Mansfield, LA 71052
Wednesday through Sunday
- open from 9 a.m. to 5 p.m.
- closed Thanksgiving, Christmas & New Year's Day
$4 per person
Free for senior citizens (62 and older)
Free for children 3 and under
With the fall of Vicksburg and Port Hudson in July 1863, the Mississippi River was entirely controlled by the Union. President Lincoln and his staff decided that the capture of Texas and the Trans-Mississippi headquarters at Shreveport, Louisiana, would be the next objective. The Union surmised that a successful Red River campaign would accomplish several important goals, from the confiscation of cotton to preventing French-Mexican forces from providing supplies and support to the Confederate troops.
Like many important battles, the Mansfield-Pleasant Hill engagement was actually a series of encounters taking place over several days. After a two-hour cavalry fight with Union forces near Wilson's Farm on April 7, 1864, Confederate commander General Richard Taylor (son of President Zachary Taylor) elected to defend a site about four miles south of Mansfield, now the location of the state historic site. General N.P. Banks did not expect the Confederates to fight until he reached Shreveport, so the Union army became stretched out along the narrow road leading to Mansfield. This allowed Taylor to deal with his opponents on more equal terms since the Confederate troops were heavily outnumbered.

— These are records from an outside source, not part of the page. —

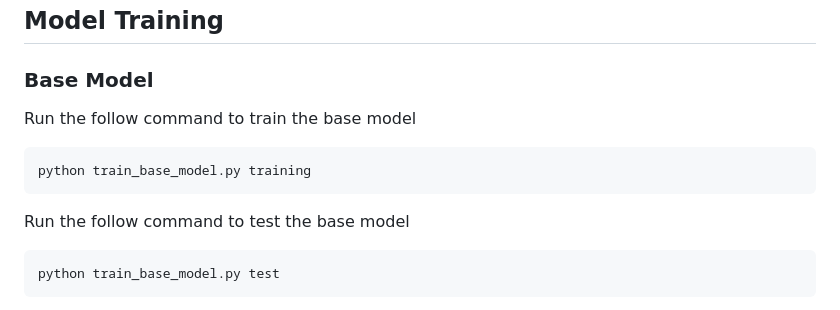
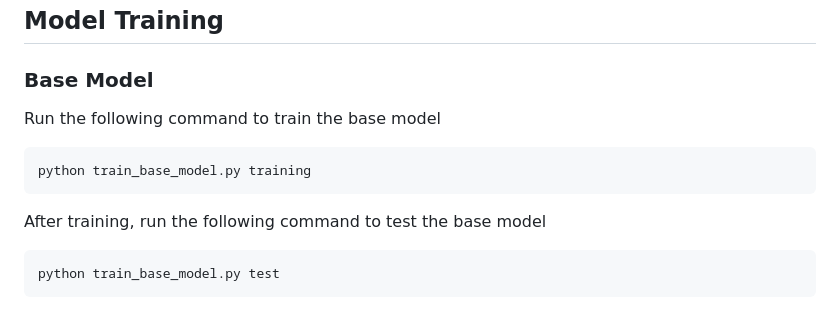
Before and after one commit to lhnguyen102/llm-finance, a Markdown page: README.md, the part around the change. Drawn GitHub-style.

Commit message:
refactor: updating readme

````diff
--- a/README.md
+++ b/README.md
@@ -75,12 +75,12 @@ python -m sentiment_finance.make_dataset
 ## Model Training
 
 ### Base Model
-Run the follow command to train the base model
+Run the following command to train the base model
 ```shell
 python train_base_model.py training
 ```
 
-Run the follow command to test the base model
+After training, run the following command to test the base model
 ```shell
 python train_base_model.py test
 ```
````
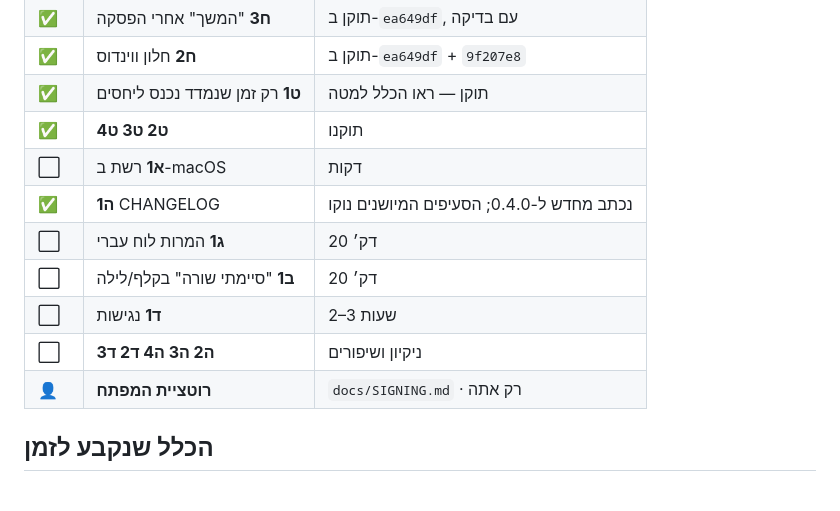
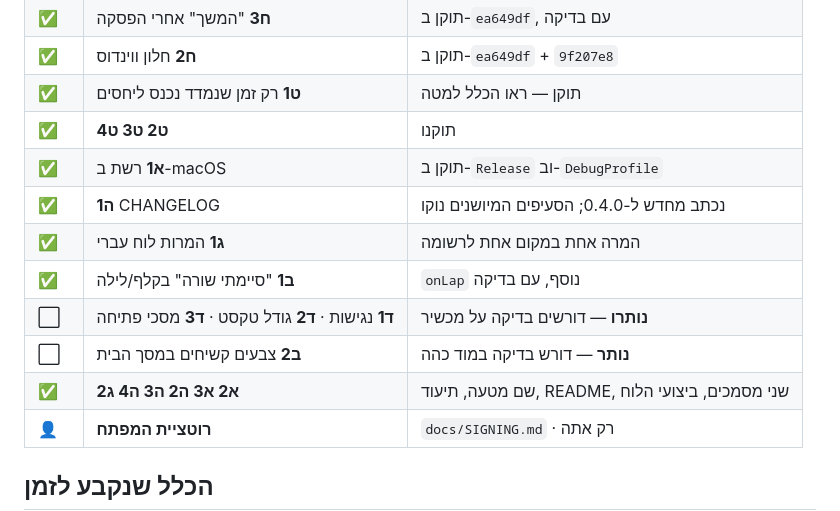
Before and after one commit to soferstam-app/sofer-vmone, a Markdown page: AUDIT.md, the part around the change. GitHub-like rendering; blank space fills up the shorter version.

Commit message:
Mark the cleared items in the audit
Co-Authored-By: Claude Opus 5 <noreply@anthropic.com>

```diff
--- a/AUDIT.md
+++ b/AUDIT.md
@@ -23,12 +23,13 @@
 | ✅ | **ח2** חלון ווינדוס | תוקן ב-`ea649df` + `9f207e8` |
 | ✅ | **ט1** רק זמן שנמדד נכנס ליחסים | תוקן — ראו הכלל למטה |
 | ✅ | **ט2 ט3 ט4** | תוקנו |
-| ⬜ | **א1** רשת ב-macOS | דקות |
+| ✅ | **א1** רשת ב-macOS | תוקן ב-`Release` וב-`DebugProfile` |
 | ✅ | **ה1** CHANGELOG | נכתב מחדש ל-0.4.0; הסעיפים המיושנים נוקו |
-| ⬜ | **ג1** המרות לוח עברי | 20 דק׳ |
-| ⬜ | **ב1** "סיימתי שורה" בקלף/לילה | 20 דק׳ |
-| ⬜ | **ד1** נגישות | 2–3 שעות |
-| ⬜ | **ה2 ה3 ה4 ד2 ד3** | ניקיון ושיפורים |
+| ✅ | **ג1** המרות לוח עברי | המרה אחת במקום אחת לרשומה |
+| ✅ | **ב1** "סיימתי שורה" בקלף/לילה | `onLap` נוסף, עם בדיקה |
+| ⬜ | **ד1** נגישות · **ד2** גודל טקסט · **ד3** מסכי פתיחה | **נותרו** — דורשים בדיקה על מכשיר |
+| ⬜ | **ב2** צבעים קשיחים במסך הבית | **נותר** — דורש בדיקה במוד כהה |
+| ✅ | **א2 א3 ה2 ה3 ה4 ג2** | שם מטעה, תיעוד, README, שני מסמכים, ביצועי הלוח |
 | 👤 | **רוטציית המפתח** | `docs/SIGNING.md` · רק אתה |
 
 ## הכלל שנקבע לזמן
```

At noon on April 8, the head of the disorganized Union army (6,400 troops) was confronted by the Confederate army (10,500 troops) in battle formation. The Union troops quickly formed a line of battle along a rail fence and a ridge known as Honeycutt Hill. On orders from Taylor, General Alfred Mouton's Division charged the rail fence. Mouton was killed leading the attack, but French born General C. J. Polignac, along with other Confederate forces, continued the attack and overwhelmed the Union line.
Two miles to the south, another 6,500 Union troops formed a defensive position at Chapman's Bayou and held this location until dark. During the night the defeated Union forces fell back to Pleasant Hill. On April 9, the fierce Battle of Pleasant Hill was fought, with both sides taking heavy losses and withdrawing from the field after dark. By turning back Union forces at this time, the Confederates were able to prevent complete Union control of Louisiana and stop progression of the war into Texas. In fact, the Confederate victory at Mansfield may have prolonged the war by several months.
In 1973, this State Historic Site was placed on the National Register of Historic Places, an honorary designation for significant historical sites. Through living history events, exhibits, battle reenactments and interpretive programs, Mansfield State Historic Site allows visitors to travel back to the unrest of the Civil War years. Watch for musket demonstrations, candlelight tours of the battlefield and other exciting events scheduled throughout the year.
Trails at Mansfield State Historic Site
- 3/4-mile Battlefield Trail